First, and with little time wasted, Georgia Tech’s defense took the field for the first series of the game. Four plays into Kentucky’s opening possession, senior captain Pat Gamble got to Wildcats quarterback Stephen Johnson in the backfield culminating in a strip sack. Without a second’s hesitation, linebacker P.J. Davis scooped the ball and scored on a 38 yard touchdown return.

“That was a great play,” said Paul Johnson. “Trying to run a sprint-out pass. P.J. came on a blitz, [Gamble] slapped the ball loose, picked it up, was able to get it in the end zone. Can't think of a better way to start the game. That was a great start.”

Throughout most of the game, the Georgia Tech defense stifled the Kentucky offense. The Wildcats managed just 3 points and 199 total yards through the game’s first 3 quarters, and the Jackets’ defense applied enough pressure in the backfield to keep their third SEC opponent of the year off balance.

“It was very important for us in the game plan,” said Gamble. “We had to get pressure when they threw the ball. We knew they was going to run the football. When it was time for them to throw the ball, we had to push and get some pressure, man. Lucky we did that.”

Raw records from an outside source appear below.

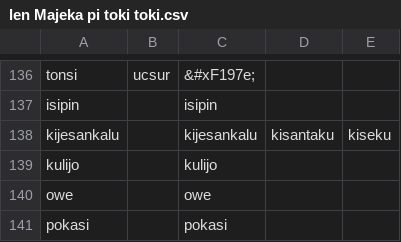
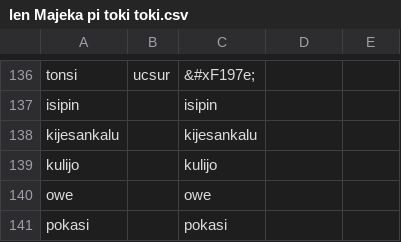
Before and after one commit to RetSamys/toki-pona-glyphs, a CSV file: sona/glyphs/len Majeka pi toki toki.csv, drawn as a sheet; only a part is shown, gaps mark what is left out.

Commit message:
Update len Majeka pi toki toki.csv

```diff
--- a/sona/glyphs/len Majeka pi toki toki.csv
+++ b/sona/glyphs/len Majeka pi toki toki.csv
@@ -137,3 +137,3 @@ tonsi,ucsur,&#xF197e;
 isipin,,isipin
-kijesankalu,,kijesankalu,kisantaku,kiseku
+kijesankalu,,kijesankalu
 kulijo,,kulijo
```
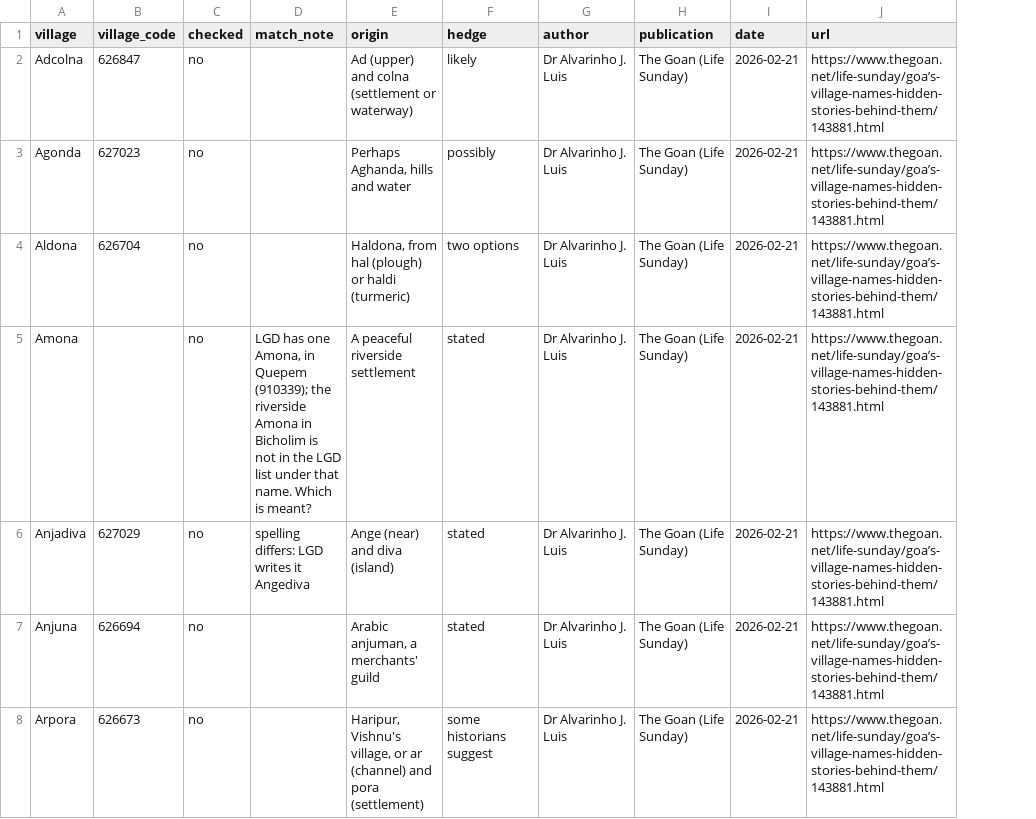
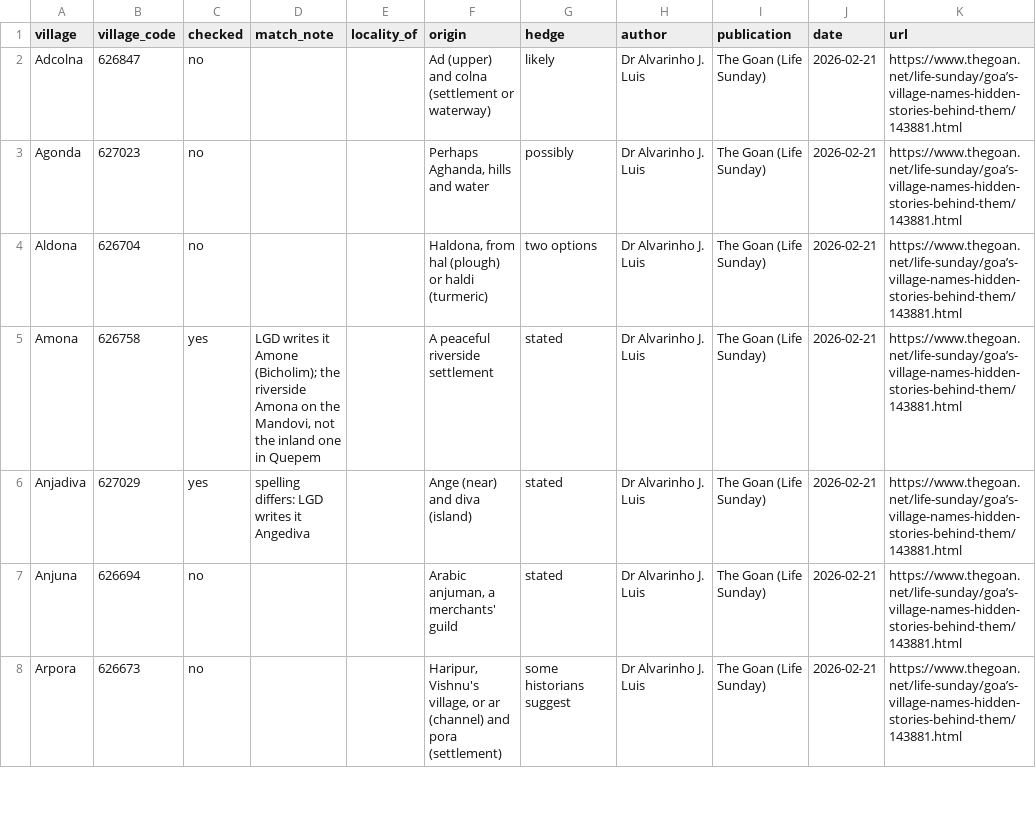
Before and after one commit to shashankayyar/khoim, a CSV file: data/credited/origins_luis_2026.csv, drawn as a sheet; only a part is shown; the diff covers the shown part only; the diff names each change by its address in the sheet, - before the commit and + after, or states it on an @@ line.

```diff
--- a/data/credited/origins_luis_2026.csv
+++ b/data/credited/origins_luis_2026.csv
+column E (locality_of), empty
-B5 (village_code): (empty)
+B5 (village_code): 626758
-C5:C6 (checked): no
+C5:C6 (checked): yes
-D5 (match_note): LGD has one Amona, in Quepem (910339); the riverside Amona in Bicholim is not in the LGD list under that name. Which is meant?
+D5 (match_note): LGD writes it Amone (Bicholim); the riverside Amona on the Mandovi, not the inland one in Quepem
```
Also changed, not shown: 15 edited cells elsewhere in this file, data/credited/feasts.csv, data/credited/gi_products.csv, 3 other files.
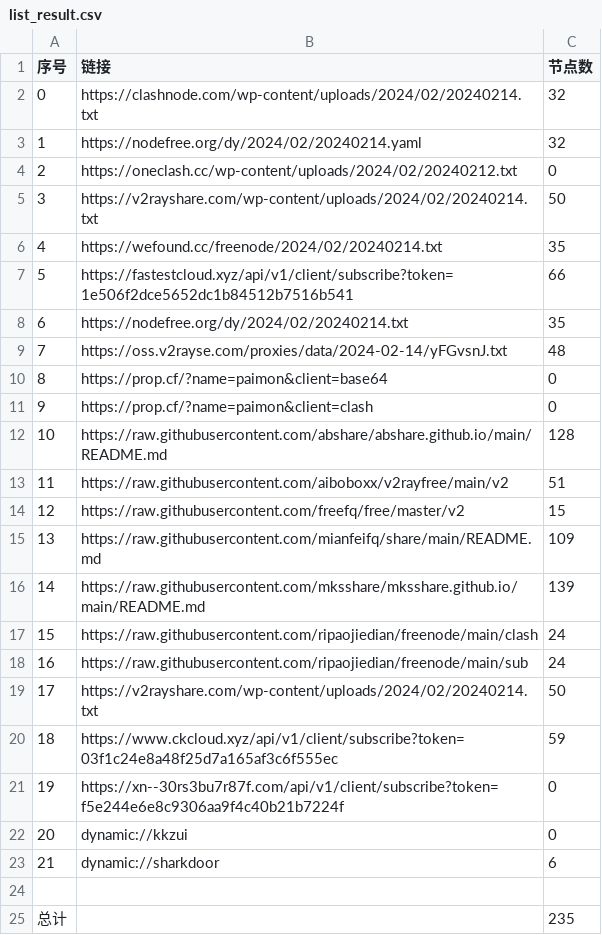
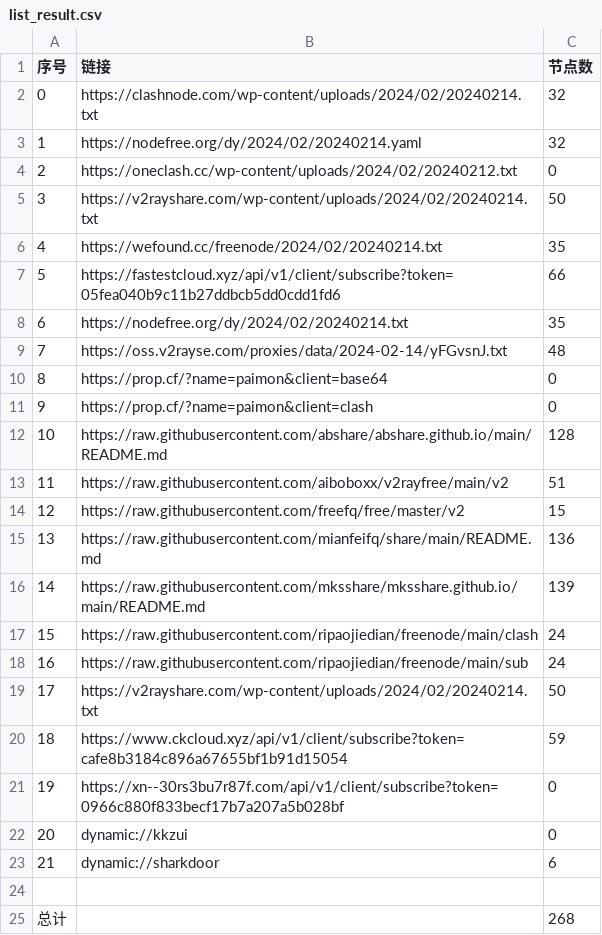
Before and after one commit to PrimarySchoolChief/NoMoreWalls, a CSV file: list_result.csv, drawn as a sheet.

```diff
--- a/list_result.csv
+++ b/list_result.csv
@@ -6,3 +6,3 @@
 4,https://wefound.cc/freenode/2024/02/20240214.txt,35
-5,https://fastestcloud.xyz/api/v1/client/subscribe?token=1e506f2dce5652dc1b84512b7516b541,66
+5,https://fastestcloud.xyz/api/v1/client/subscribe?token=05fea040b9c11b27ddbcb5dd0cdd1fd6,66
 6,https://nodefree.org/dy/2024/02/20240214.txt,35
@@ -14,3 +14,3 @@
 12,https://raw.githubusercontent.com/freefq/free/master/v2,15
-13,https://raw.githubusercontent.com/mianfeifq/share/main/README.md,109
+13,https://raw.githubusercontent.com/mianfeifq/share/main/README.md,136
 14,https://raw.githubusercontent.com/mksshare/mksshare.github.io/main/README.md,139
@@ -19,4 +19,4 @@
 17,https://v2rayshare.com/wp-content/uploads/2024/02/20240214.txt,50
-18,https://www.ckcloud.xyz/api/v1/client/subscribe?token=03f1c24e8a48f25d7a165af3c6f555ec,59
-19,https://xn--30rs3bu7r87f.com/api/v1/client/subscribe?token=f5e244e6e8c9306aa9f4c40b21b7224f,0
+18,https://www.ckcloud.xyz/api/v1/client/subscribe?token=cafe8b3184c896a67655bf1b91d15054,59
+19,https://xn--30rs3bu7r87f.com/api/v1/client/subscribe?token=0966c880f833becf17b7a207a5b028bf,0
 20,dynamic://kkzui,0
@@ -24,2 +24,2 @@
 
-总计,,235
+总计,,268
```
Also changed, not shown: 14 other files.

Second, the Jackets spread option offense churned enough to keep the Kentucky defense on the field for 32:22 of the game. True freshman Dedrick Mills carried the load with 31 carries, 169 yards and 1 touchdown on way to game MVP. He seemingly gained strength and confidence as the game wore on, with 82 of those yards coming in the 4th quarter alone.

“It wasn't that tough. It wasn't that tough,” said Mills. “Behind the offensive line, running off their blocks. Made it easier for me to find holes and get through them.”

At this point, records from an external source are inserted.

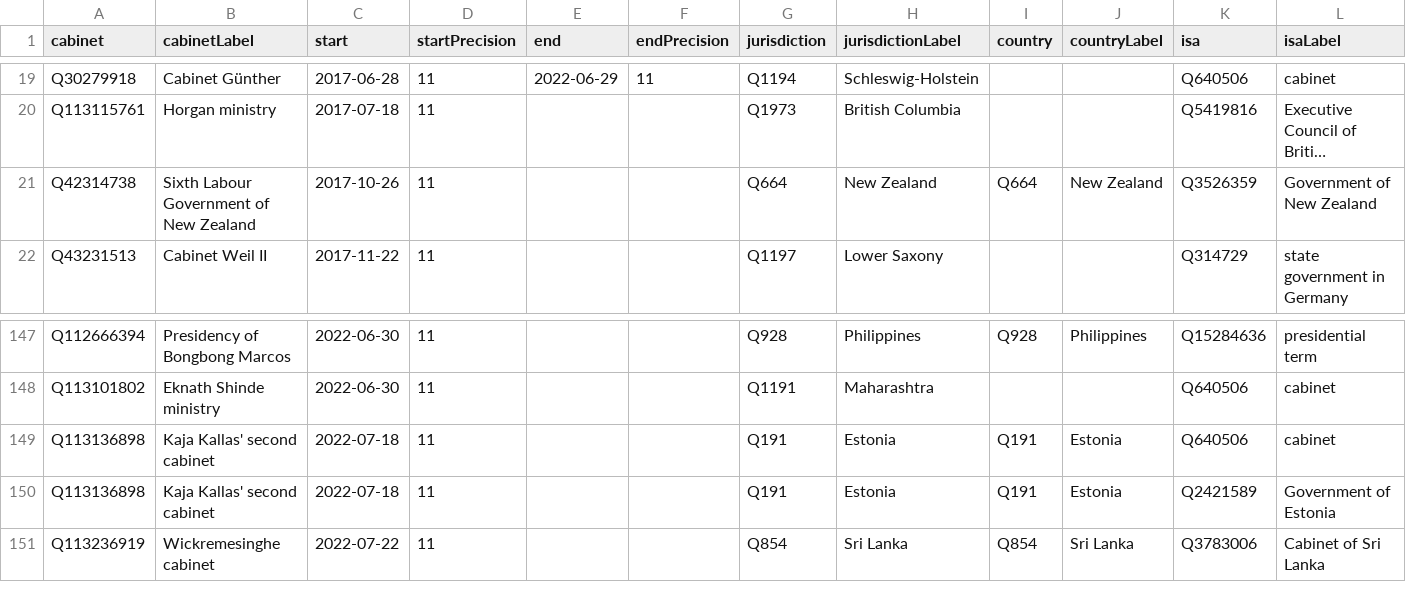
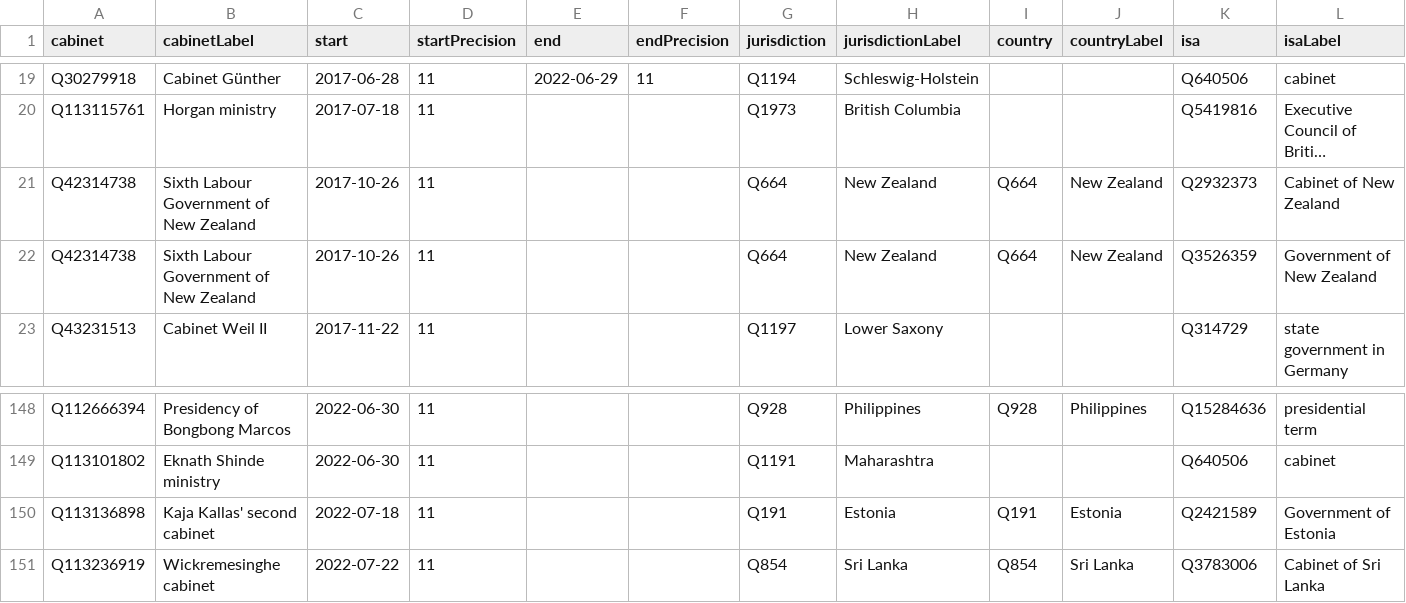
Before and after one commit to every-politician-scrapers/current-governments-enwiki, a CSV file: data/wikidata.csv, drawn as a sheet; only a part is shown, gaps mark what is left out; long unchanged cells end in …; removed rows and columns are numbered as before the commit, all else as after; the diff names each change by its address in the sheet, - before the commit and + after, or states it on an @@ line.

Commit message:
Compare external sources to Wikidata

```diff
--- a/data/wikidata.csv
+++ b/data/wikidata.csv
+row 21: Q42314738 | Sixth Labour Government of New Zealand | 2017-10-26 | 11 |  |  | Q664 | New Zealand | Q664 | New Zealand | Q2932373 | Cabinet of New Zealand
-row 149: Q113136898 | Kaja Kallas' second cabinet | 2022-07-18 | 11 |  |  | Q191 | Estonia | Q191 | Estonia | Q640506 | cabinet
```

Mills’ quip brought a chuckle to senior captain and quarterback Justin Thomas’ face. Thomas himself was largely forced to feed Mills and the A-Backs throughout the game due to Kentucky’s gameplan to take the ball out of his hands. But it wasn’t enough to keep him from finding paydirt on a backbreaking 21 yard draw with 49 seconds to go in the first half.

The play that put Tech up 17-3 highlighted many of Thomas’ trademarks in his swan song campaign: first showing patience to pull the Wildcats defensive line upfield, next accelerating on a dime downfield bowing out toward the sideline, and finally proving otherworldly athleticism by stretching out toward the pylon for 6. The Thomas run is a microcosm of the legacy he leaves at Georgia Tech as he moves on to the next phase of his journey.

“I mean, he's had a great career, no doubt. He's such a great kid. He's just been a joy to coach, a joy to work with,” said Johnson. “Sometimes you have to be gone for a year or two before people really realize what you did. There's no question that he'll go down as, you know, one of the greats at Georgia Tech. I mean, he's had a heck of a career.”

Finally, speaking of great, there have been few if any better kickers in Georgia Tech’s history than the third senior captain, Harrison Butker. Butker entered the bowl game needing a single point to break Georgia Tech’s career points record. He did so with flying colors, converting all 4 of his field goal attempts and 3 extra points en route to a 15 point day. He set a bowl record with 4 field goals, breaking a previous Tech record of 2.

“It was a lot of fun,” said Butker. “Especially at Tech where throughout my career I’ve only had maybe 1 or 2 a game. And whenever I did have 3 field goals I usually didn’t make all of them. To make all 4, I’m really happy.”

A blocked punt by junior linebacker Terrell Lewis in the 2nd quarter added one more play to the Jackets’ Special Teams highlight reel. It also led to a successful 51 yard field goal attempt by Butker as the first half clock expired.

With the win, Tech finished the 2016 season on a 4 game win streak. They are 3-0 against SEC opponents and 5-1 in their last 6 games versus the conference. And like 2014, Yellow Jackets nation rings in the New Year victorious and with some fancy hardware on its way home to Atlanta.